[Stored data]
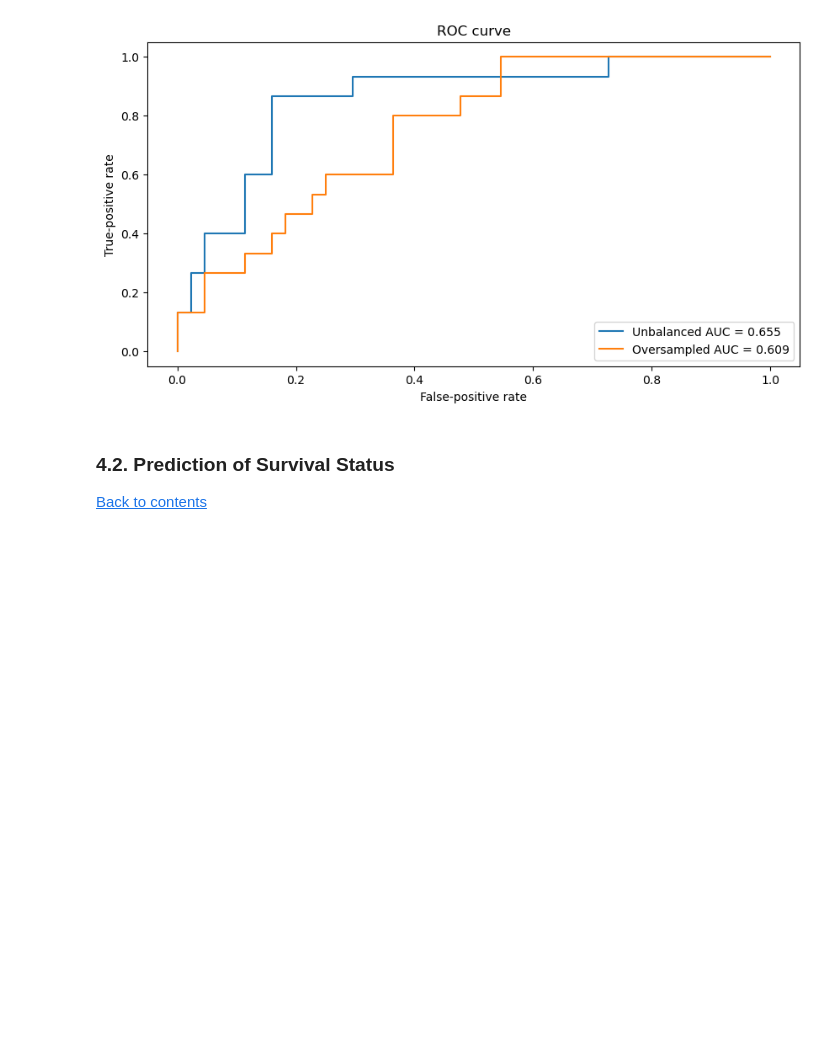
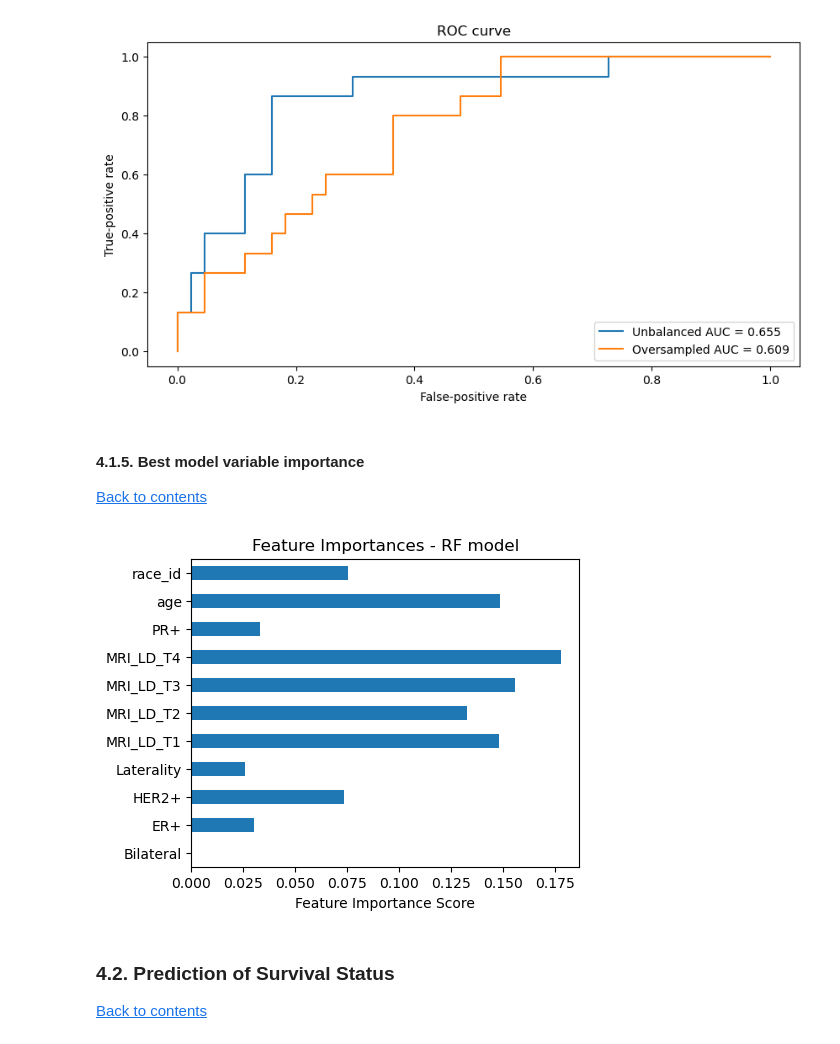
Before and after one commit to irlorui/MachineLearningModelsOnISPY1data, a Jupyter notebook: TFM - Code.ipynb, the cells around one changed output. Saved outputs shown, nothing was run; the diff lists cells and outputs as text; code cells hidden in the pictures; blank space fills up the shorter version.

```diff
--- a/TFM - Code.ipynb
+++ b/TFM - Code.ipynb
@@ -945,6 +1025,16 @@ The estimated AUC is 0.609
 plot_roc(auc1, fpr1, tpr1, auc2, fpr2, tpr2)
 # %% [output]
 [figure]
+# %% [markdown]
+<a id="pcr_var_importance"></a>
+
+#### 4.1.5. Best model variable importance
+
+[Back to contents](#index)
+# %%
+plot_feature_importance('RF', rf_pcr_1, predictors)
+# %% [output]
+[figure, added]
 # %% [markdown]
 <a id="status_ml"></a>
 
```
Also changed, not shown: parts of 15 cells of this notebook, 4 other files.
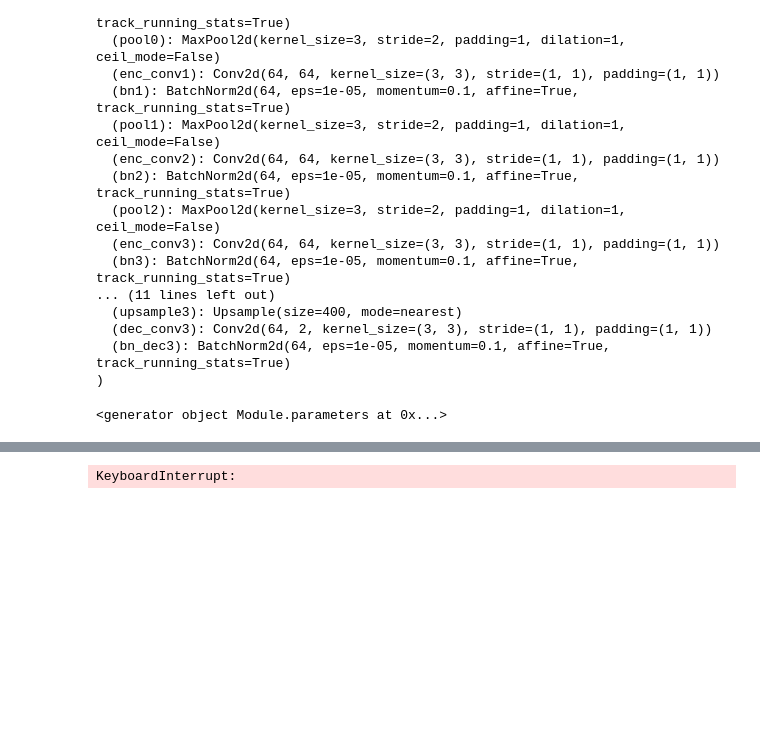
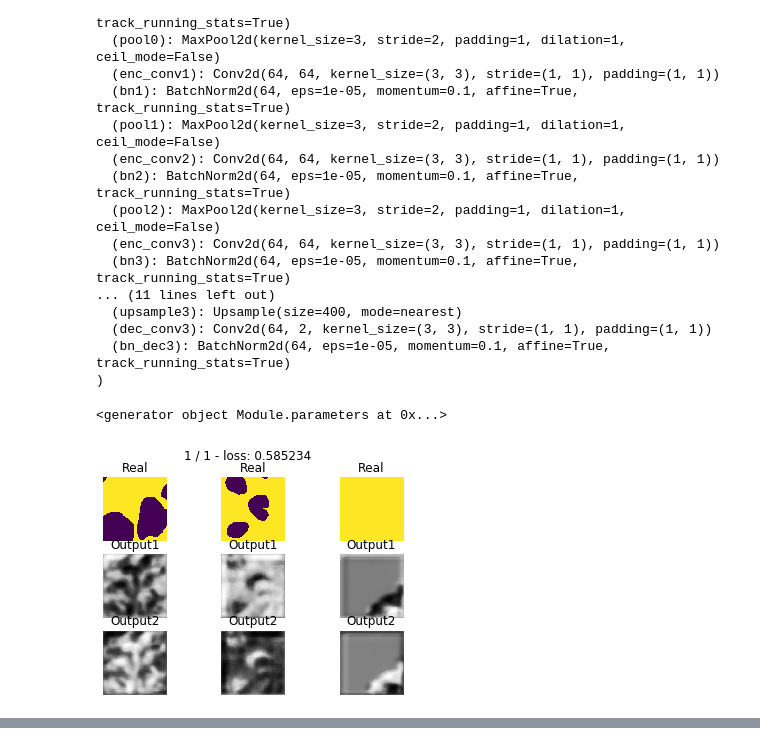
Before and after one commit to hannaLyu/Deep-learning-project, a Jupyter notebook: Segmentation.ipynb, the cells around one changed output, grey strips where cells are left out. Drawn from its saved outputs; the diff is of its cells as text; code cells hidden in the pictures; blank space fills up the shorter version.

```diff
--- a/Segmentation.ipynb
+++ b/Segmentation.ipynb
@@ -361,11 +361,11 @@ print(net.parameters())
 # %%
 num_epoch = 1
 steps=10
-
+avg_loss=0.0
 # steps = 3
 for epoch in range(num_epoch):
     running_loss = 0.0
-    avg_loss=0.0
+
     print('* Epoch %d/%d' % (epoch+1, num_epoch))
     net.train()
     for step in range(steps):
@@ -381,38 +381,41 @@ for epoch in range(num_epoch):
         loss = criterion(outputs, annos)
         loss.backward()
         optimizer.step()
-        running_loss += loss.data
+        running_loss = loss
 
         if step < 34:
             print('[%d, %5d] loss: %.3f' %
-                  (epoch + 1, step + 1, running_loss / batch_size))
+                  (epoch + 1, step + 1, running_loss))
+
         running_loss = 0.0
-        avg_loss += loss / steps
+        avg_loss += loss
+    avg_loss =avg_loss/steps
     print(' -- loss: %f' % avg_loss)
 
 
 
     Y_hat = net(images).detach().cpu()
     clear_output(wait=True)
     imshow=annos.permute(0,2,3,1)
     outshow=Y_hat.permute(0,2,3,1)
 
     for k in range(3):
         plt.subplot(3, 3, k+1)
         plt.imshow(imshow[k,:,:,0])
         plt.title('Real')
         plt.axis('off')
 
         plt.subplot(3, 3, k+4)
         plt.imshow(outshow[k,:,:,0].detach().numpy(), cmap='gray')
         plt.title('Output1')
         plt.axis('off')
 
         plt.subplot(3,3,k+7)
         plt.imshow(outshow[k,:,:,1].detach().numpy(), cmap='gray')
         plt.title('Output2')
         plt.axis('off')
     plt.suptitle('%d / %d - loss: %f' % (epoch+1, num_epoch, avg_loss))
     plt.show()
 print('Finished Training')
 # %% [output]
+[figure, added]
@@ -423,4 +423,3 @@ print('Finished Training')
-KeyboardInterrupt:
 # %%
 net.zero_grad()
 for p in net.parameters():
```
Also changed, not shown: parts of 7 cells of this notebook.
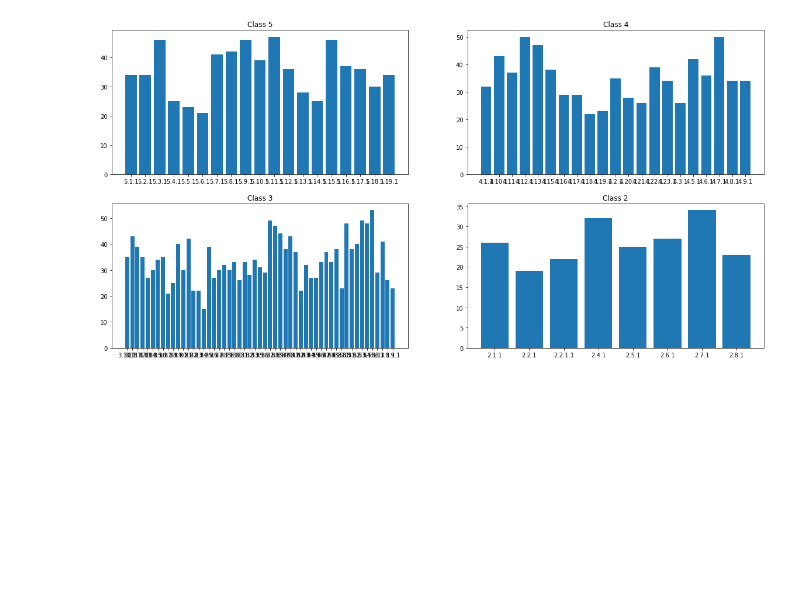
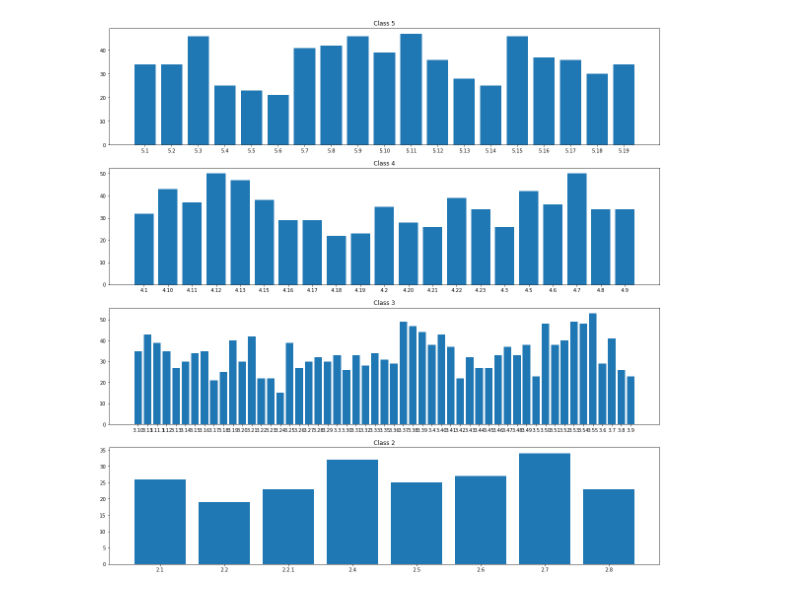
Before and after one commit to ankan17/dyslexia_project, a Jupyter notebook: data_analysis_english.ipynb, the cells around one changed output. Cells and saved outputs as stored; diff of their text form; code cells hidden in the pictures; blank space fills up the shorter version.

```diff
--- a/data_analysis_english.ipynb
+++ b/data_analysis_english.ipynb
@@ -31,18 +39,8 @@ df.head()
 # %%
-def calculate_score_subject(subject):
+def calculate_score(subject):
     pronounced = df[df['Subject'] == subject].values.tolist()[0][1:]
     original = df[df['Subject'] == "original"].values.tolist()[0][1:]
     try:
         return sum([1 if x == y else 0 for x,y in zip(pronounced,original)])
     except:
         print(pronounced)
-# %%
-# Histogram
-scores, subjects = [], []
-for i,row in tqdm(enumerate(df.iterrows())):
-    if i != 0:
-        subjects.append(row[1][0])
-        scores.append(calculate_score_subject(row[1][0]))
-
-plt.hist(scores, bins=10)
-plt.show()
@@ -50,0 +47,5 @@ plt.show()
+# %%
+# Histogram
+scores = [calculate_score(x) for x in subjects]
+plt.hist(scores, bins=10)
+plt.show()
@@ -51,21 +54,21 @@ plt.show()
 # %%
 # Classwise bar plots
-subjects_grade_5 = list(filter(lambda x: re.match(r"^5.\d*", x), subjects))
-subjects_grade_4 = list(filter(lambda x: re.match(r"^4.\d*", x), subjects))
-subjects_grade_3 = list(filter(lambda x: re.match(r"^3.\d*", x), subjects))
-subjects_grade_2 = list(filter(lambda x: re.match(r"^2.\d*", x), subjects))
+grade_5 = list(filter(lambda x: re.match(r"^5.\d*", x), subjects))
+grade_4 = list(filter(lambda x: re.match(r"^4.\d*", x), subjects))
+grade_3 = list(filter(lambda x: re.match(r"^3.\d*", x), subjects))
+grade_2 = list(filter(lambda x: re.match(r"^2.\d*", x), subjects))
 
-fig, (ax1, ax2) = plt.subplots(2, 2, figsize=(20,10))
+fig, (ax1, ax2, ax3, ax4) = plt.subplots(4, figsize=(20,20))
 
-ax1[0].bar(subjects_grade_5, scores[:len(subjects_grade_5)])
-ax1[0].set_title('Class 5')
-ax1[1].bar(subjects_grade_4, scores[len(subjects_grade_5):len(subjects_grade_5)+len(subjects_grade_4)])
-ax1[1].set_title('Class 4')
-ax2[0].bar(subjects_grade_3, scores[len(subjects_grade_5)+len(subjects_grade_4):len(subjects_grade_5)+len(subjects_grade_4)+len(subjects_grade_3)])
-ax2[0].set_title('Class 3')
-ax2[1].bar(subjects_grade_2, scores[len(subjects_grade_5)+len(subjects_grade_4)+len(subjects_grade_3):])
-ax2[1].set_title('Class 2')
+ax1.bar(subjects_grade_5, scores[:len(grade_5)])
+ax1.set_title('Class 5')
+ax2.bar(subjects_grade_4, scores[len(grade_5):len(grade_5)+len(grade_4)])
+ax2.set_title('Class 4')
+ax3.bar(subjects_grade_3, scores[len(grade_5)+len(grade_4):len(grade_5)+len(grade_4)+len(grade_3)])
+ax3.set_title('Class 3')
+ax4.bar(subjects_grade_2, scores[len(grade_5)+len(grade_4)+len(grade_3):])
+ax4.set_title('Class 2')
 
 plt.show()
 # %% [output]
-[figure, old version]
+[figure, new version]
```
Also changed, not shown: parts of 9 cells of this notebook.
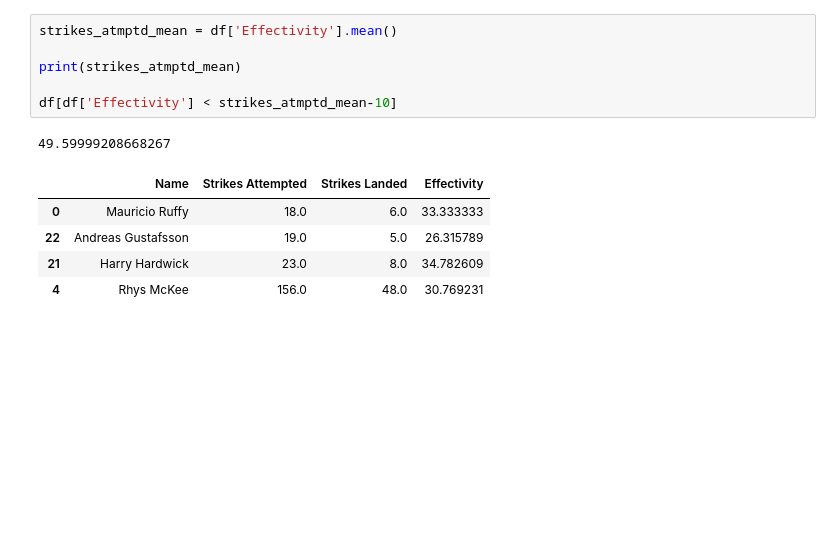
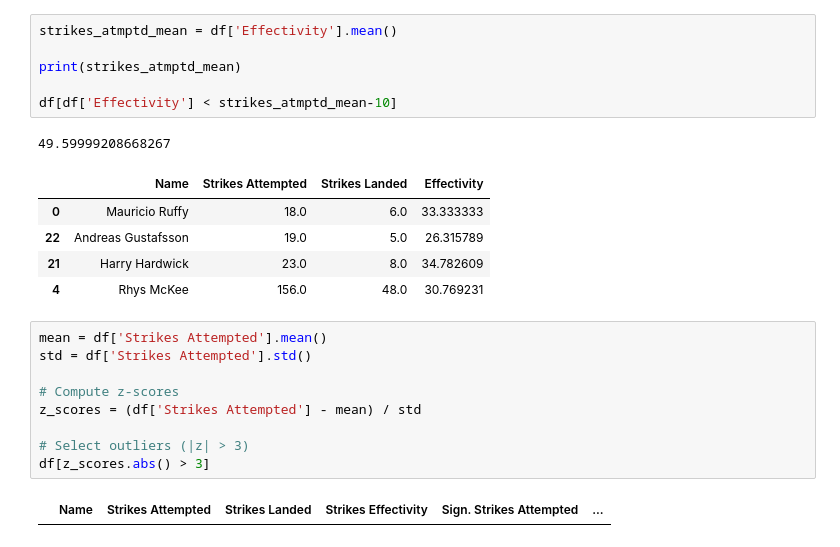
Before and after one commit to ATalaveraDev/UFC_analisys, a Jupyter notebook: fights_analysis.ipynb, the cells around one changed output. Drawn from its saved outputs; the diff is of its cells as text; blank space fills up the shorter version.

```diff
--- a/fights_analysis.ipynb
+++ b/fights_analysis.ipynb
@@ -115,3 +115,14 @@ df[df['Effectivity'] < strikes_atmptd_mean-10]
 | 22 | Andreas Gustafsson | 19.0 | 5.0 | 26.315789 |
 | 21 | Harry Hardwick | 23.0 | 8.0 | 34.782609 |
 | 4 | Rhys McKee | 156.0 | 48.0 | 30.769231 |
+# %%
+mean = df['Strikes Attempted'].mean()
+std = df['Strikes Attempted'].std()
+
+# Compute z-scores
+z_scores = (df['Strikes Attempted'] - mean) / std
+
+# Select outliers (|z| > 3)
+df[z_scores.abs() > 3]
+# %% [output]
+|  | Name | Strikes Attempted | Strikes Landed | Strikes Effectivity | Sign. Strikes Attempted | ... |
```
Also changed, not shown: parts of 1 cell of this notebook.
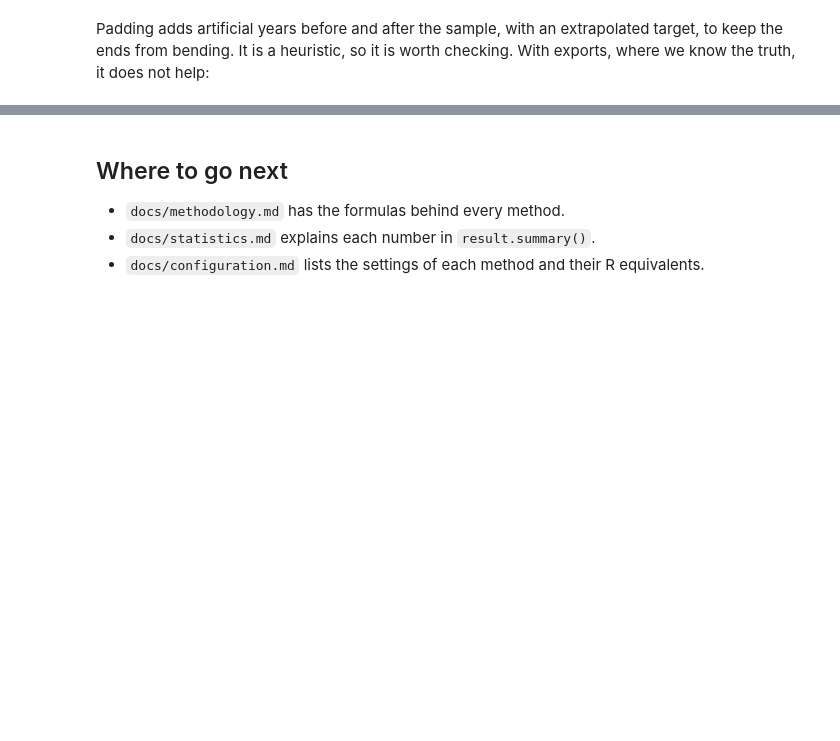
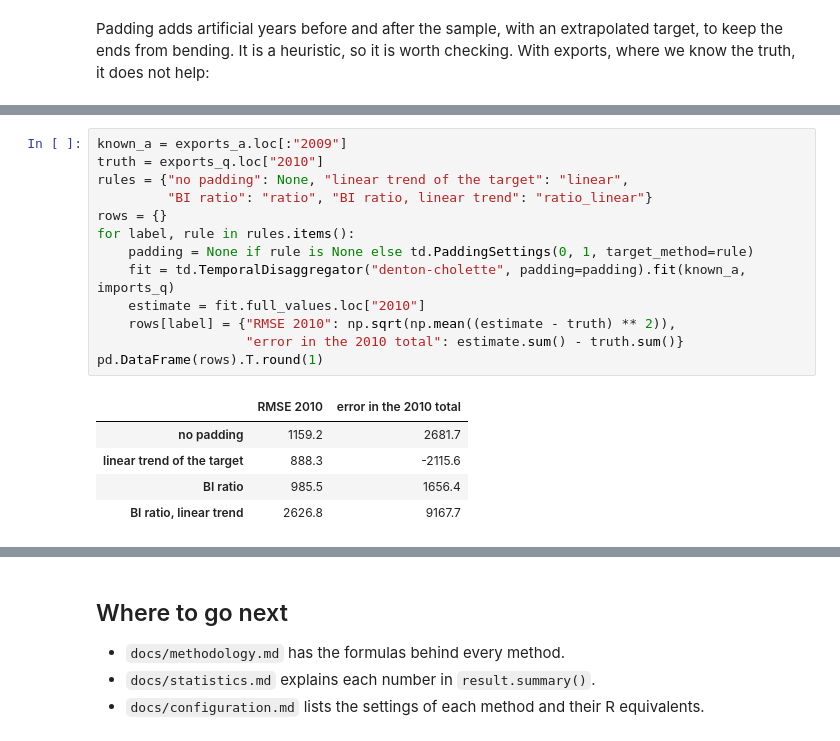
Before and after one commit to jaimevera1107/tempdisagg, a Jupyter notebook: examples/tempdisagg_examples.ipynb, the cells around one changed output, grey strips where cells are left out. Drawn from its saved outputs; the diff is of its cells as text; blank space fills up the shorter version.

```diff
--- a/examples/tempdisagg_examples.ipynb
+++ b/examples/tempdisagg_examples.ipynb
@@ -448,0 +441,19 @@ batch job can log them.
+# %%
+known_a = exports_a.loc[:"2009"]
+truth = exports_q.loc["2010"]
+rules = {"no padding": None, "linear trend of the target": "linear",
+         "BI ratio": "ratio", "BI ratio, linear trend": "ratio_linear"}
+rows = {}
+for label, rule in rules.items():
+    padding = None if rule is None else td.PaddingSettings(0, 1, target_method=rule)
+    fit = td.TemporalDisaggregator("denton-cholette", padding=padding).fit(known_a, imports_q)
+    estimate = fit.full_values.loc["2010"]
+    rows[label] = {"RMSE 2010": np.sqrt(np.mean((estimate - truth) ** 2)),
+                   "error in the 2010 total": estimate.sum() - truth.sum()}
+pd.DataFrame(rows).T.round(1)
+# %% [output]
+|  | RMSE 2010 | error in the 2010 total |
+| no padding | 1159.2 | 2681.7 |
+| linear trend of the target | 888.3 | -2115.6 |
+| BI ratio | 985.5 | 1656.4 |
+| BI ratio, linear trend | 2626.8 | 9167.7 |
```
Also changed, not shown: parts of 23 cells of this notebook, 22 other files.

Work to complete = Each line in the data that holds the string "print" must be returned.

Task solution =
@@ -361,11 +361,11 @@ print(net.parameters())
     print('* Epoch %d/%d' % (epoch+1, num_epoch))
             print('[%d, %5d] loss: %.3f' %
     print(' -- loss: %f' % avg_loss)
 print('Finished Training')
@@ -423,4 +423,3 @@ print('Finished Training')
         print(pronounced)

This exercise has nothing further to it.